  • Odo
    2019-06-05 15:16


  • Lusie
    2019-06-03 12:23

    This book is mysterious and the writing is beautiful. However, I didn't care for the characters. They are so ruthless. This book just wasn't really for me.

  • Victoria Ramsey
    2019-06-12 16:24

    [heart eyes forverr]

  • Cora
    2019-06-11 13:26

    Winterglass has a lot of potential. It reveals a bit of a world that I am interested in knowing more about. The characters are wonderfully diverse and strong. The story, a retelling of The Snow Queen, builds slowly and at the end I felt that most of it happened in the background. That our main character does not really know what is going on and therefore neither do we the reader until it is revealed at the end. It results in me wanting to know more than I did and feeling a bit unsatisfied. I also found the writing a bit hard to digest. The author uses many descriptions with words that are made up for the world and others that are just obscure vocabulary word choices that I had to look up. I am used to reading fantasy where you are thrown into a world with no explanation and usual have no problem with it. In this story, I found it distracting. I had to reread sentences and paragraphs in order to understand the descriptions and it would take me out of the story. Overall it is a good story with some good characters that had the potential to be great, but fell a little short.I received a kindle edition of this book from LibraryThing's early reviewer program in exchange for an honest review.

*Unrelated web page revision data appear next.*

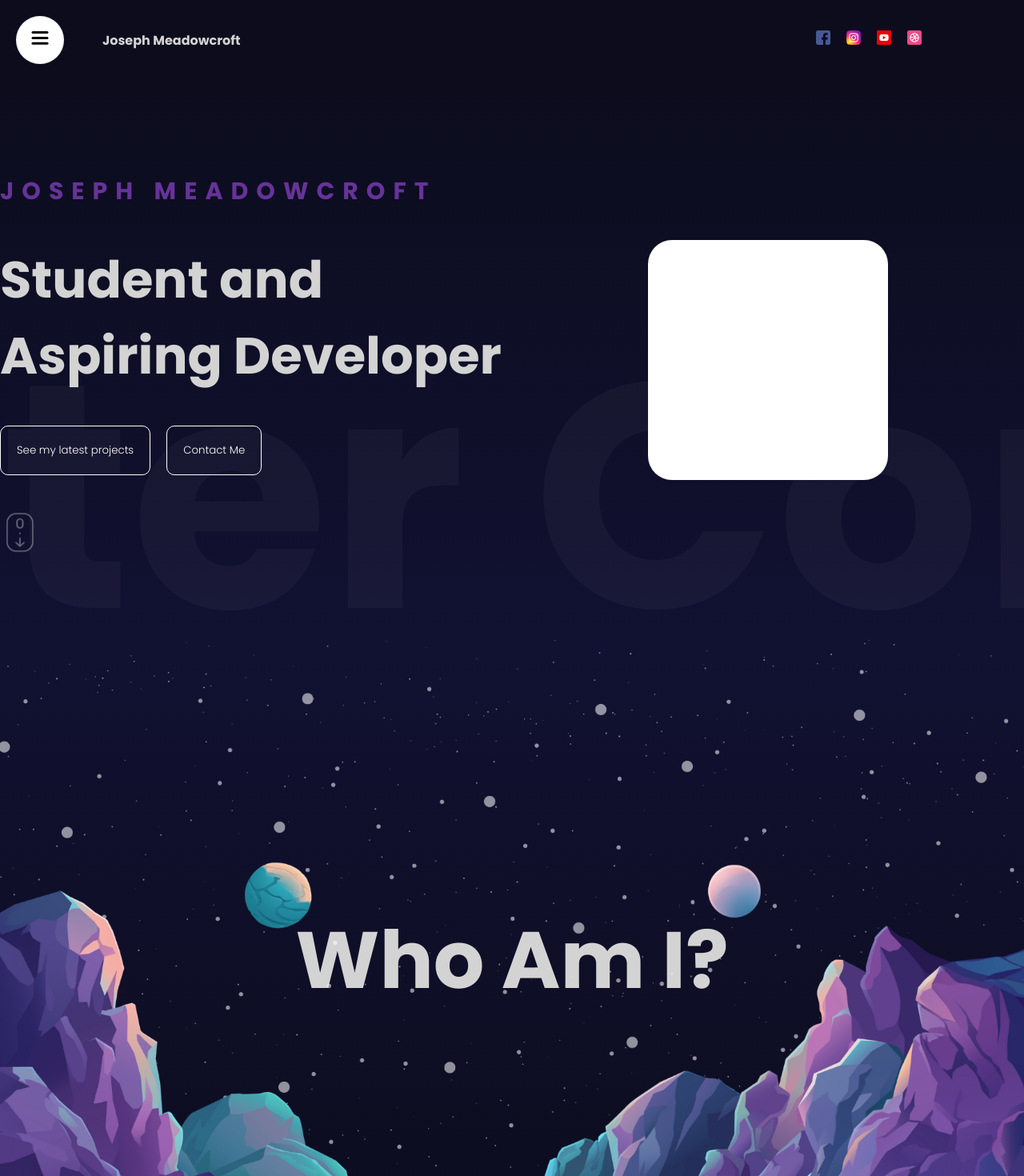
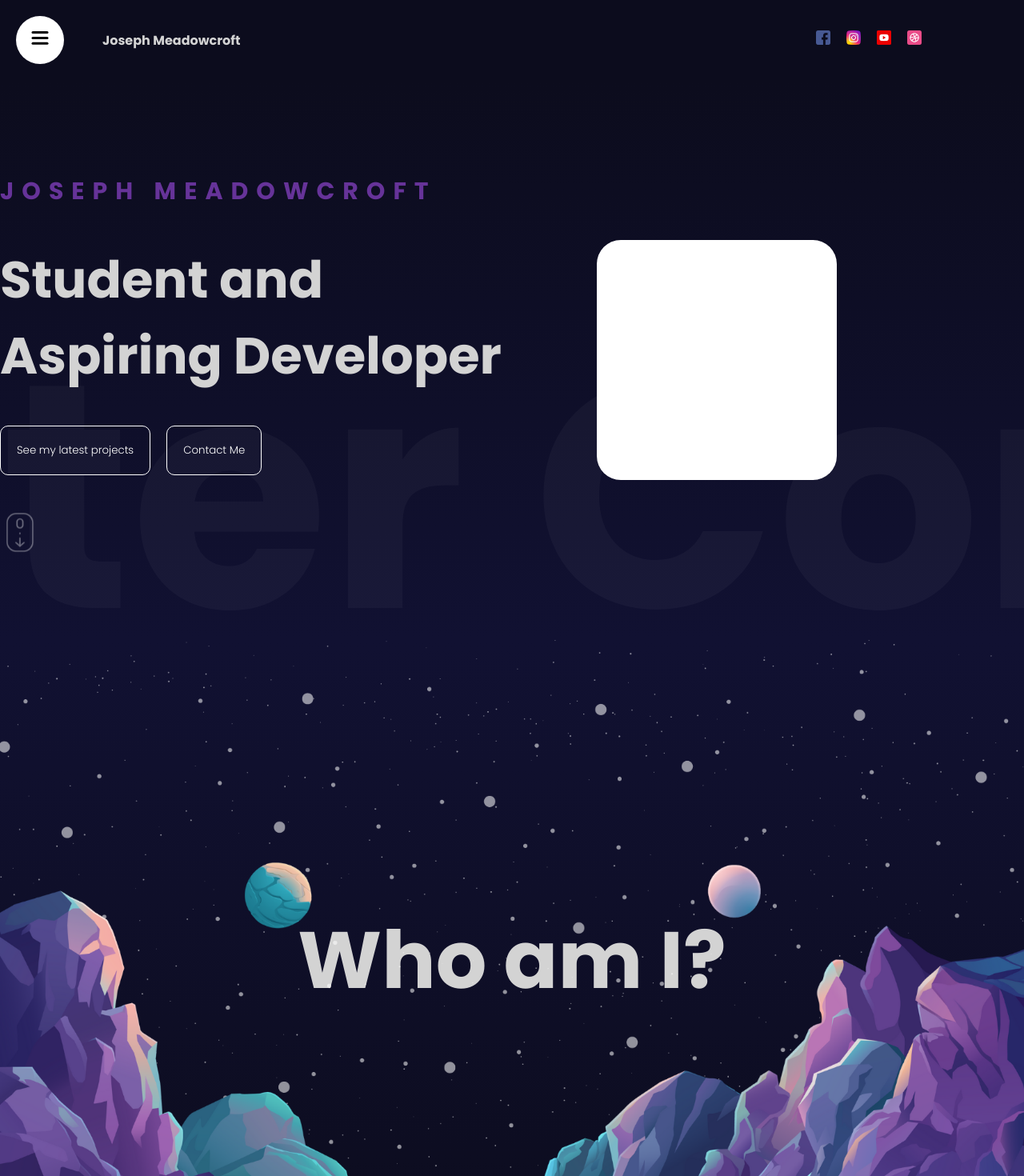
Before and after one commit to josephmeadowcroft/Portfolio-Website, a React (Vite) app: page / in a window 1280 px wide. Shown: the top 1470 px of the page at 80% size. Built offline with nearby package versions, Linux system fonts and the light colour scheme.

Commit message:
Added hover/click animation to hero pic

```diff
--- a/src/components/hero/Hero.jsx
+++ b/src/components/hero/Hero.jsx
@@ -81,6 +81,12 @@ const Hero = () => {
           className="item"
           drag
           dragConstraints={constraintsRef}
+          whileHover={{ scale: 1.1 }}
+          whileTap={{
+            scale: 0.8,
+            rotate: -90,
+            borderRadius: "100%",
+          }}
         ></motion.div>
       </div>
     </div>
--- a/src/components/hero/hero.scss
+++ b/src/components/hero/hero.scss
@@ -51,7 +51,7 @@
     position: absolute;
     top: 0;
     right: 0;
-    width: 50%;
+    width: 100%;
     height: calc(100vh - 100px);
     overflow: hidden;
     padding: 0;
@@ -62,9 +62,10 @@
 
 
     .item {
+      position: relative;
       width: 300px;
       height: 300px;
-      right: 20%;
+      right: -20%;
       background: white;
       border-radius: 30px;
       overflow: hidden;
--- a/src/components/parallax/Parallax.jsx
+++ b/src/components/parallax/Parallax.jsx
@@ -25,7 +25,7 @@ const Parallax = ({ type }) => {
       }}
     >
       <motion.h1 style={{ y: yText }}>
-        {type === "services" ? "Who Am I?" : "What have I done?"}
+        {type === "services" ? "Who am I?" : "What have I done?"}
       </motion.h1>
       <motion.div className="mountains"></motion.div>
       <motion.div
```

  • Skye
    2019-06-04 13:20

    I still don't know what the hell I just read.But it was good.A captivating story set in a creatively designed world that doesn't follow any of the common tropes for worldbuilding.A fantasy world where queer and trans characters are just naturally who they are. This alone makes the book exceptional but on top of that it's also just a good book.This story is one that leaves the readers with more questions than answers. It highlights the ambivalence of human actions and the ways their paths change even if their goals stay the same.CNs for death, murder, and hella queer sex scenes.

  • Marie
    2019-05-31 10:22

    This book was made for me to readIt was so beautifully written, full of finely made characters, fantastic lands and a story that upset me because it ended. I love it.

  • Bonnie
    2019-06-18 13:15

    This is the sort of lyrical, mythical, gorgeous prose I always wish I could write effortlessly. A lot of lovely imagery in this piece. A little that reminds me Cat Valente. A little that reminds me of China Miéville. Apparently it should also remind me of Hans Christian Andersen, but for some reason I read all the other fairy tales as a kid and not those. In any case, a recommended read.